Of course, when you talk about influential Steves, you can’t forget the king. Stephen King, the world’s best-known horror author, offered no shortage of inspiration to “Stranger Things.” The novelist’s children-against-clown-demon story “It” and novella “The Body” (later adapted into Rob Reiner’s “Stand By Me”) are the archetypal small town kids’ bike adventures that “Stranger Things” so often emulates.

The psychic abilities of Eleven (played by Millie Bobby Brown) also combine the science-experiment-gone-wrong telekinesis of King’s “Firestarter” with the coming-of-age story of his first published novel, “Carrie” (with less disastrous high-school dances, at least so far).


Episode six of “Stranger Things” sees Eleven entering a sensory deprivation tank to unconsciously travel to “The Upside Down,” a nightmare world where a monster is waiting. If things go south, Eleven’s friends sit bedside to pull her out again.

Give or take a claw or two, this is basically the premise of “A Nightmare On Elm Street,” Wes Craven’s 1984 classic that introduced the world to Freddy Krueger and spawned one of the most famous horror franchises of all time.


The general sliminess of “The Upside Down” and the creature within (dubbed “The Demogorgon” by the series’ “Dungeons & Dragons”-playing main characters) is reminiscent of Ridley Scott’s “Alien,” most notably the drooling terror that gives the 1979 outer-space thriller its title. It helps that the Demogorgon’s oozing, four-part flower petal mouth is nearly identical to the alien-incubating eggs in Scott’s creature feature.

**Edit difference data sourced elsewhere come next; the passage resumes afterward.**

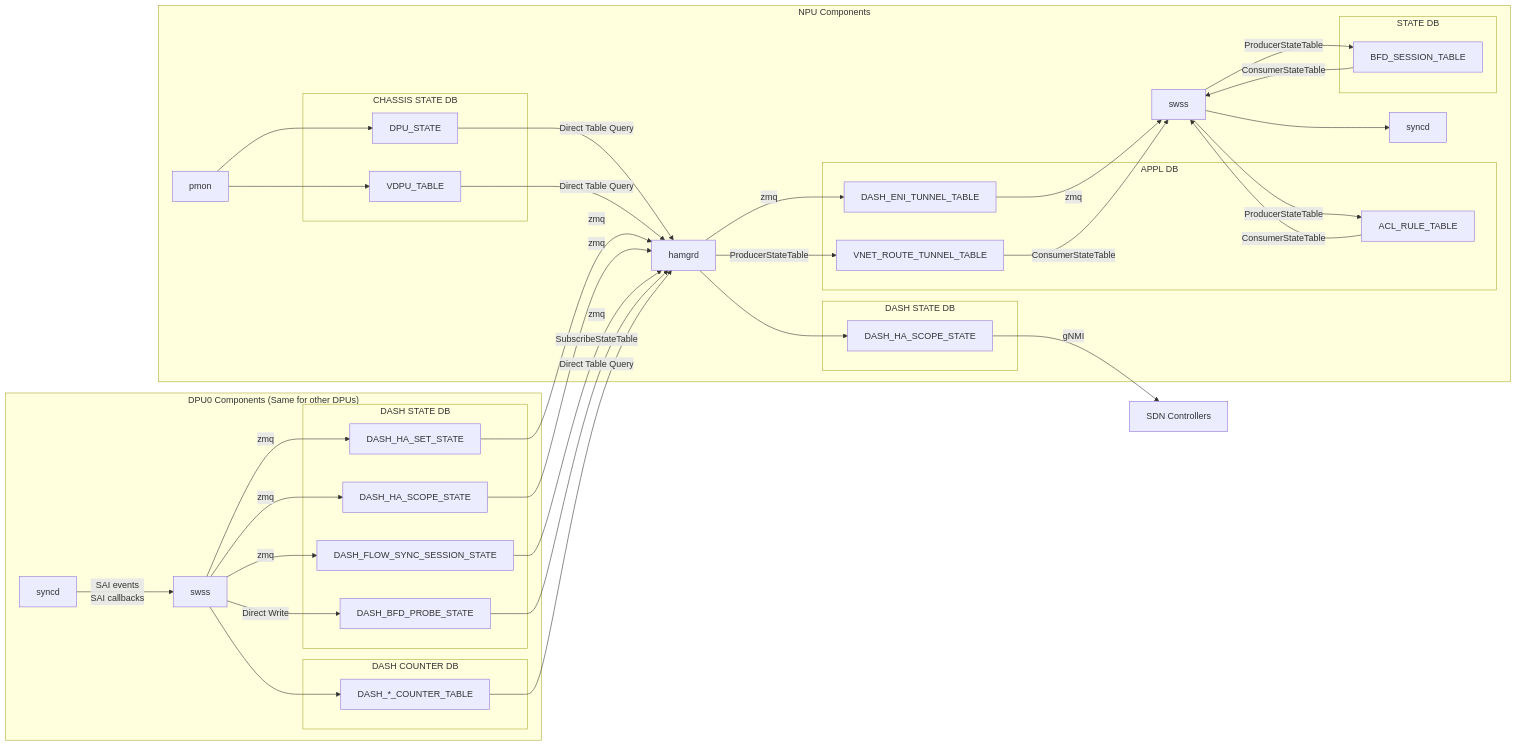
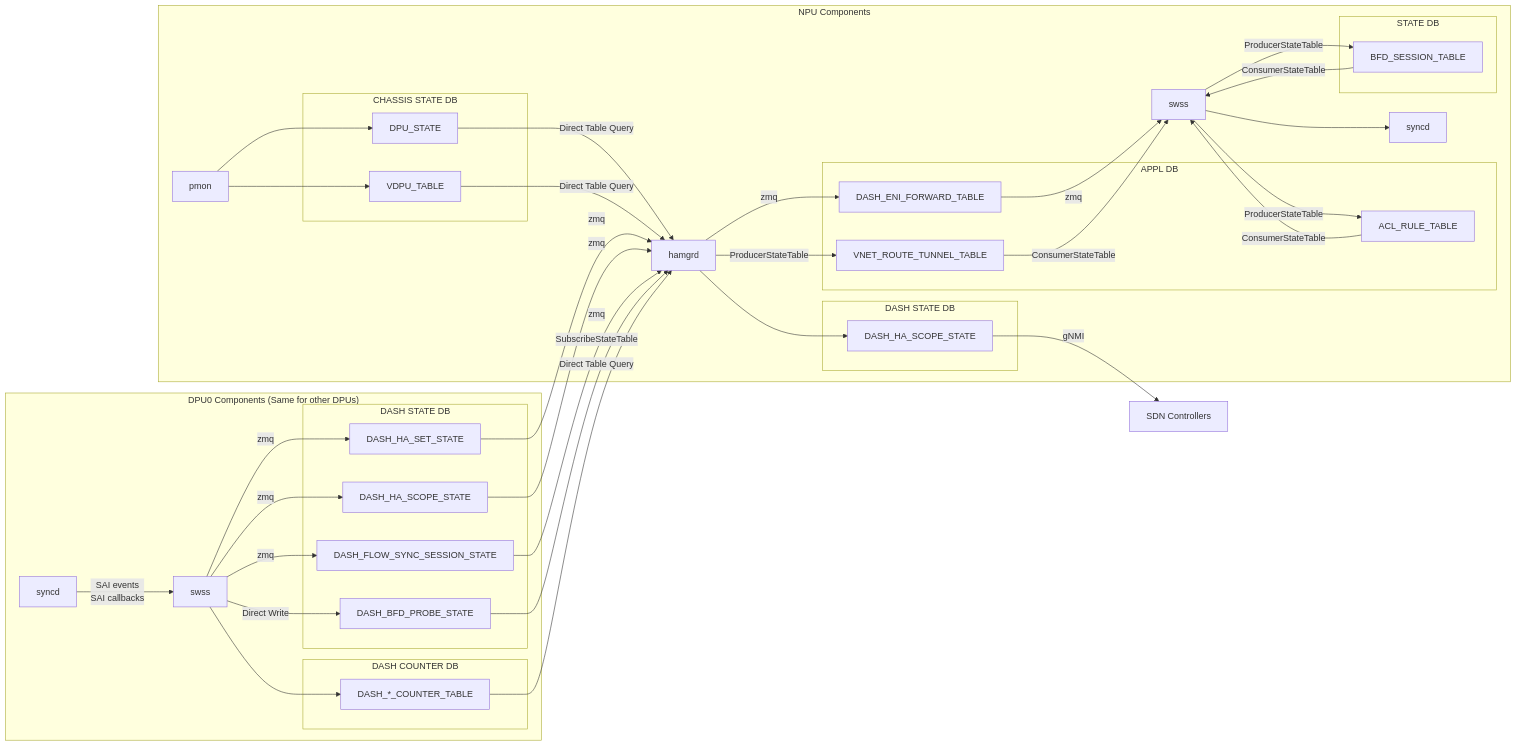
Before and after one commit to sonic-net/SONiC: the second of 2 diagrams in doc/smart-switch/high-availability/smart-switch-ha-detailed-design.md, drawn with Mermaid. The commit also changed other lines of this file and 4 other files, not shown here.

Commit message:
Add OOO problem as well as DASH ENI forward table schema.

```diff
--- a/doc/smart-switch/high-availability/smart-switch-ha-detailed-design.md
+++ b/doc/smart-switch/high-availability/smart-switch-ha-detailed-design.md
@@ -208,7 +210,7 @@
 
       subgraph APPL DB
          NPU_ACL_RULE[ACL_RULE_TABLE]
-         NPU_DASH_ENI_TUNNEL_TABLE[DASH_ENI_TUNNEL_TABLE]
+         NPU_DASH_ENI_FORWARD_TABLE[DASH_ENI_FORWARD_TABLE]
          NPU_VNET_ROUTE_TUNNEL_TABLE[VNET_ROUTE_TUNNEL_TABLE]
       end
 
@@ -253,7 +255,7 @@
    %% NPU tables --> NPU side SWSS:
    NPU_BFD_SESSION_STATE --> |ConsumerStateTable| NPU_SWSS
    NPU_ACL_RULE --> |ConsumerStateTable| NPU_SWSS
-   NPU_DASH_ENI_TUNNEL_TABLE --> |zmq| NPU_SWSS
+   NPU_DASH_ENI_FORWARD_TABLE --> |zmq| NPU_SWSS
    NPU_VNET_ROUTE_TUNNEL_TABLE --> |ConsumerStateTable| NPU_SWSS
 
    %% NPU side SWSS --> NPU tables:
@@ -269,7 +271,7 @@
    DPU_DASH_COUNTERS --> |Direct Table Query| NPU_HAMGRD
 
    %% hamgrd --> NPU tables:
-   NPU_HAMGRD --> |zmq| NPU_DASH_ENI_TUNNEL_TABLE
+   NPU_HAMGRD --> |zmq| NPU_DASH_ENI_FORWARD_TABLE
    NPU_HAMGRD --> |ProducerStateTable| NPU_VNET_ROUTE_TUNNEL_TABLE
    NPU_HAMGRD --> NPU_DASH_HA_SCOPE_STATE
 
```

Plus, the “Stranger Things” finale sees Will Byers coughing up an oversized “Upside Down” slug; not quite as graphic as an alien bursting from John Hurt’s chest, but no less squirm-inducing.

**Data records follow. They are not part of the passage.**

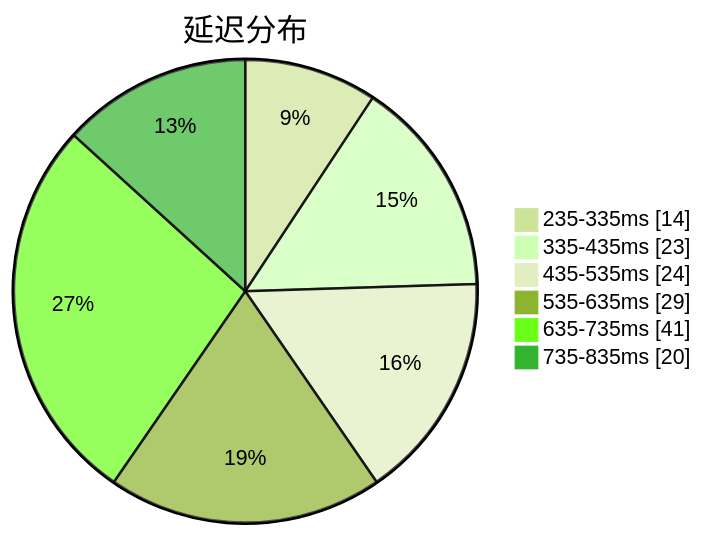
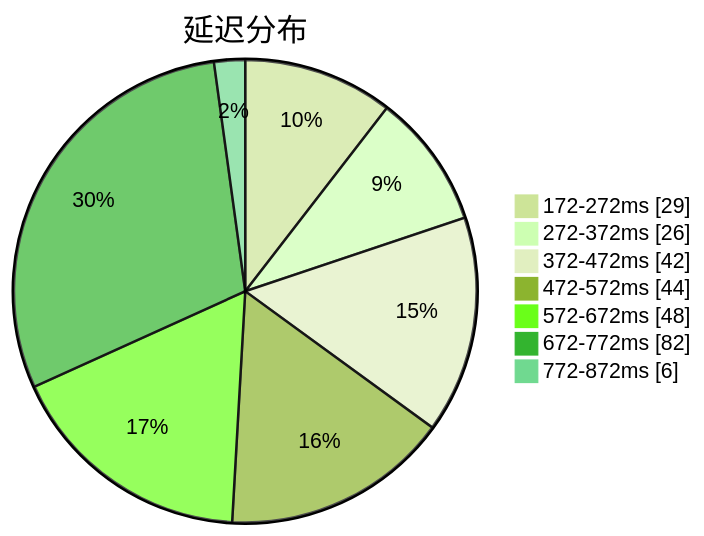
The first of 3 diagrams in subs/statistics/tested_within.md (qjlxg/airport), drawn with Mermaid (forest theme) before and after one commit. The commit also changed other lines of this file and 2 other files, not shown here.

````diff
--- a/subs/statistics/tested_within.md
+++ b/subs/statistics/tested_within.md
@@ -2,10 +2,11 @@
 ```mermaid
 pie showData
 title 延迟分布
-"235-335ms" : 14
-"335-435ms" : 23
-"435-535ms" : 24
-"535-635ms" : 29
-"635-735ms" : 41
-"735-835ms" : 20
+"172-272ms" : 29
+"272-372ms" : 26
+"372-472ms" : 42
+"472-572ms" : 44
+"572-672ms" : 48
+"672-772ms" : 82
+"772-872ms" : 6
 ```
````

The back-alley tussle in episode six between local outcast Jonathan Byers (Charlie Heaton) and high-school golden boy Steve Harrington (Joe Keery) is half sendup, half homage to one of the greatest — and lengthiest — fight scenes in horror history. Jonathan and Steve don’t quite make it five minutes, which would still mark a minute less than the epic showdown between Roddy Piper’s ass-kicking, gum-chewing John Nada and Keith David’s Frank Armitage in John Carpenter’s 1988 cult-classic, “They Live.”


The references to Sam Raimi’s 1981 micro-budget bloodbath basically start and end with the poster hanging on Jonathan Byer’s bedroom wall, but that doesn’t mean it wasn’t a controversial choice. The question: What are the odds of a small-town Indiana high schooler even seeing the little-hyped horror flick in 1984, much less hang a poster on his wall? Hard to say. After all, in the town of Hawkins, stranger things (ahem) have happened.